■ Work instruction ■
Please copy every line with the string "MASLULIM" from the entries below.
── Supplied records
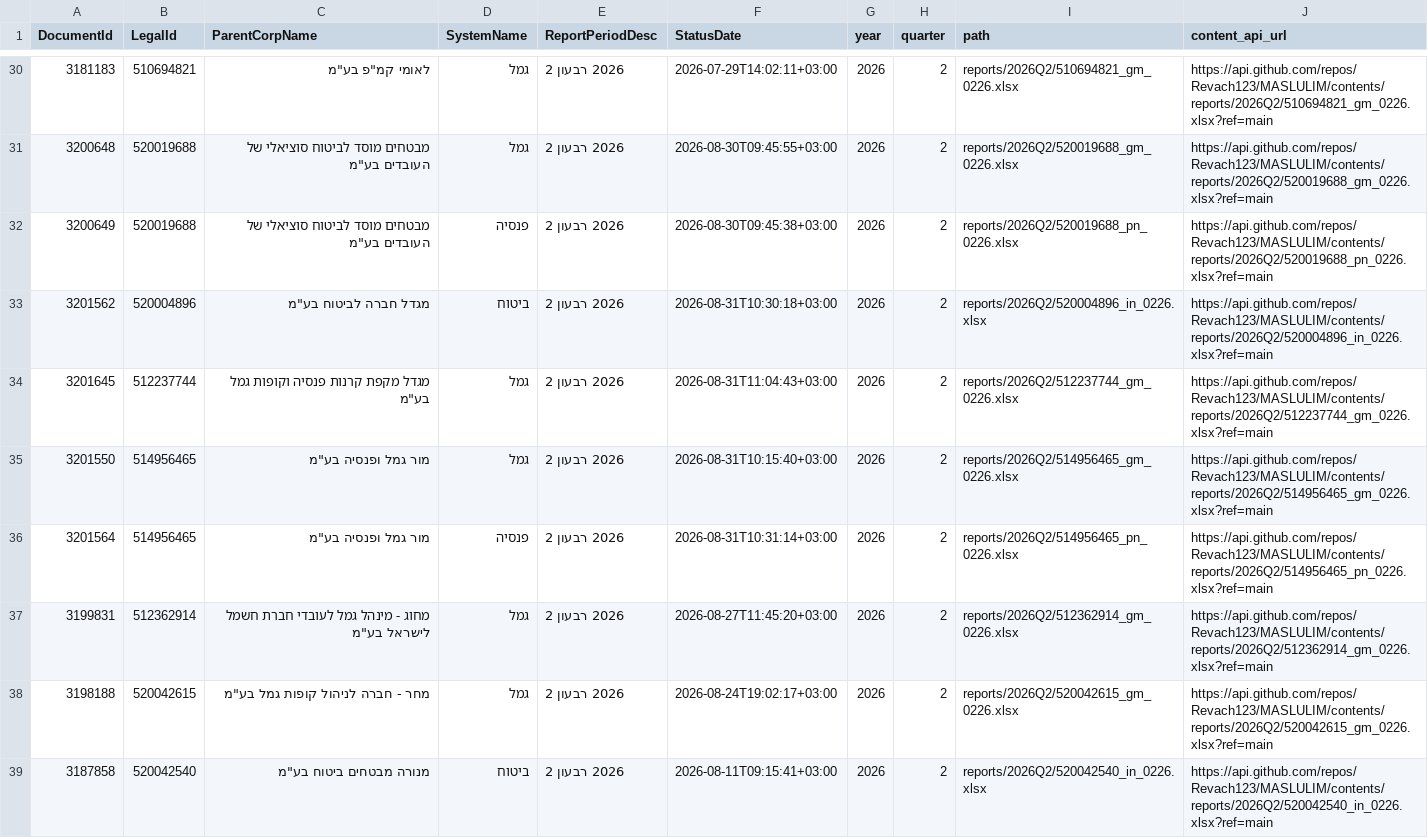
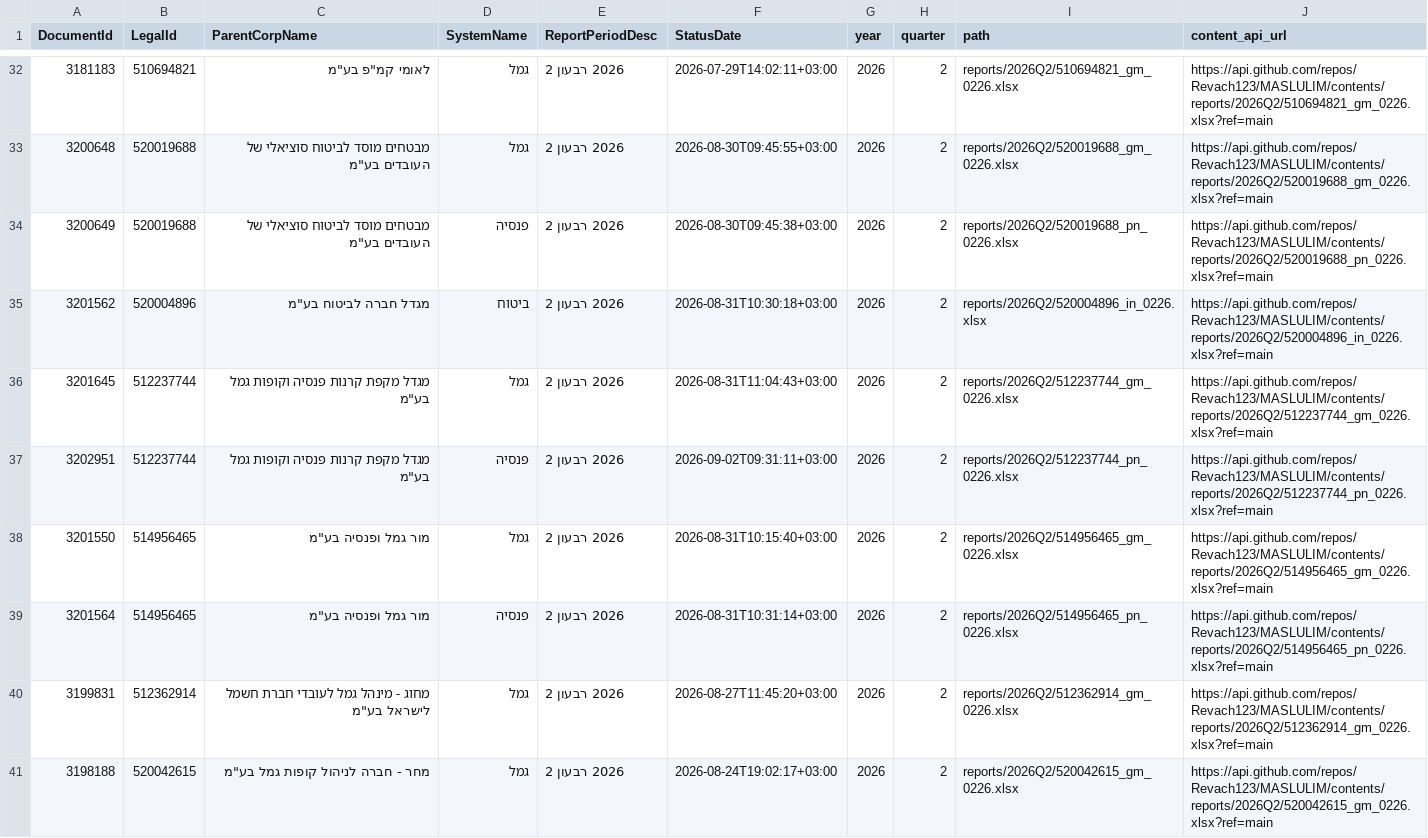
Before and after one commit to Revach123/MASLULIM, a CSV file: manifest.csv, drawn as a sheet; only a part is shown, gaps mark what is left out; the shorter side is filled out with more unchanged rows; the diff covers the shown part only; the diff names each change by its address in the sheet, - before the commit and + after, or states it on an @@ line.

Commit message:
Add 7 report file(s) [incremental]

```diff
--- a/manifest.csv
+++ b/manifest.csv
+row 37: 3202951 | 512237744 | מגדל מקפת קרנות פנסיה וקופות גמל בע"מ | פנסיה | 2026 רבעון 2 | 2026-09-02T09:31:11+03:00 | 2026 | 2 | reports/2026Q2/512237744_pn_0226.xlsx | https://api.github.com/repos/Revach123/MASLULIM/contents/reports/2026Q2/512237744_pn_0226.xlsx?ref=main
```
Also changed, not shown: 6 added rows elsewhere in this file, 8 other files.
────
■ Output ■
Before and after one commit to Revach123/MASLULIM, a CSV file: manifest.csv, drawn as a sheet; only a part is shown, gaps mark what is left out; the shorter side is filled out with more unchanged rows; the diff covers the shown part only; the diff names each change by its address in the sheet, - before the commit and + after, or states it on an @@ line.
+row 37: 3202951 | 512237744 | מגדל מקפת קרנות פנסיה וקופות גמל בע"מ | פנסיה | 2026 רבעון 2 | 2026-09-02T09:31:11+03:00 | 2026 | 2 | reports/2026Q2/512237744_pn_0226.xlsx | https://api.github.com/repos/Revach123/MASLULIM/contents/reports/2026Q2/512237744_pn_0226.xlsx?ref=main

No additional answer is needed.